Among the entries below, how many lines include "docs"? Answer with the number only.

● **The records**
********************

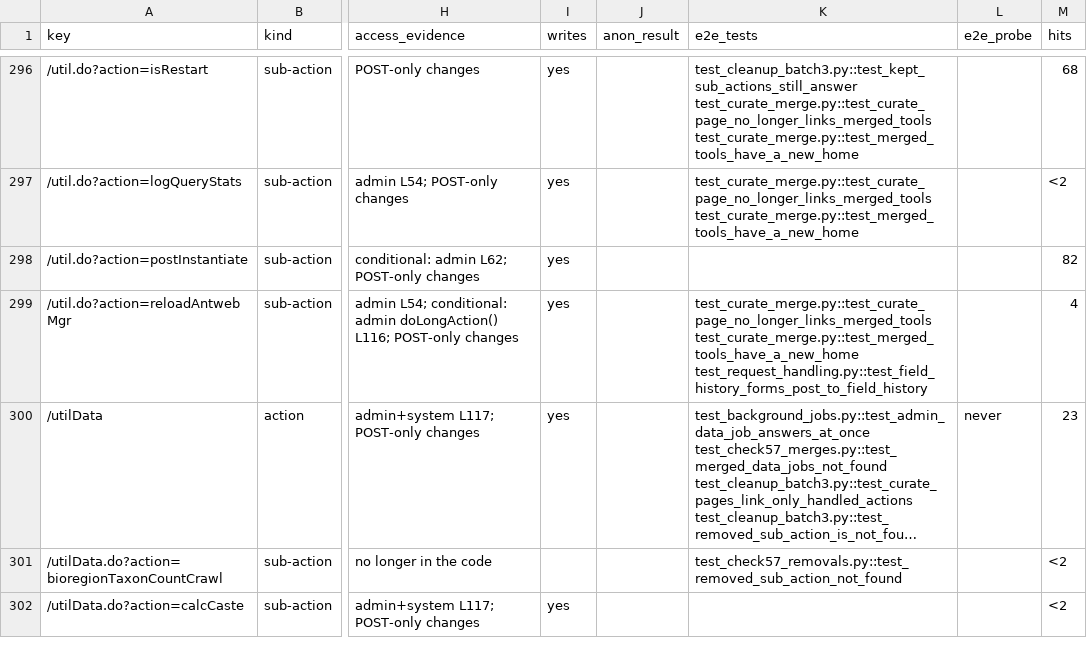
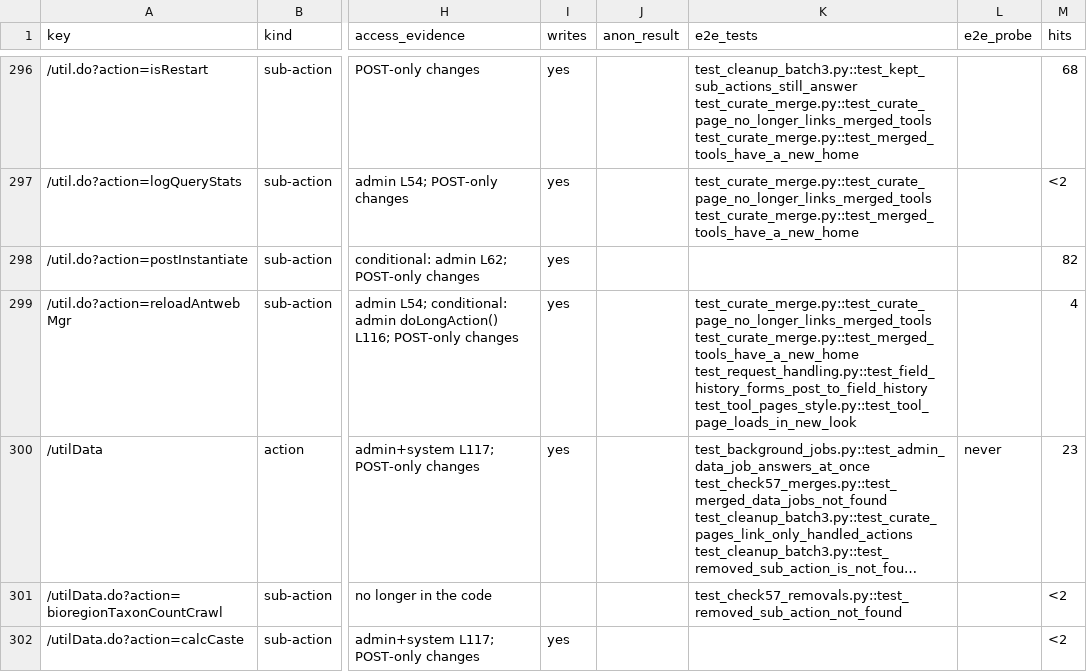
Before and after one commit to calacademy-research/antweb, a CSV file: docs/catalog/actions.csv, drawn as a sheet; only a part is shown, gaps mark what is left out; long unchanged cells end in …; the diff covers the shown part only; the diff names each change by its address in the sheet, - before the commit and + after, or states it on an @@ line.

```diff
--- a/docs/catalog/actions.csv
+++ b/docs/catalog/actions.csv
-K299 (e2e_tests): …test_curate_merge.py::test_merged_tools_have_a_new_home test_request_handling.py::test_field_history_forms_post_to_field_history
+K299 (e2e_tests): …test_curate_merge.py::test_merged_tools_have_a_new_home test_request_handling.py::test_field_history_forms_post_to_field_history test_tool_pages_style.py::test_tool_page_loads_in_new_look
```
Also changed, not shown: 54 edited cells elsewhere in this file, 37 other files.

********************

● **Reply**
3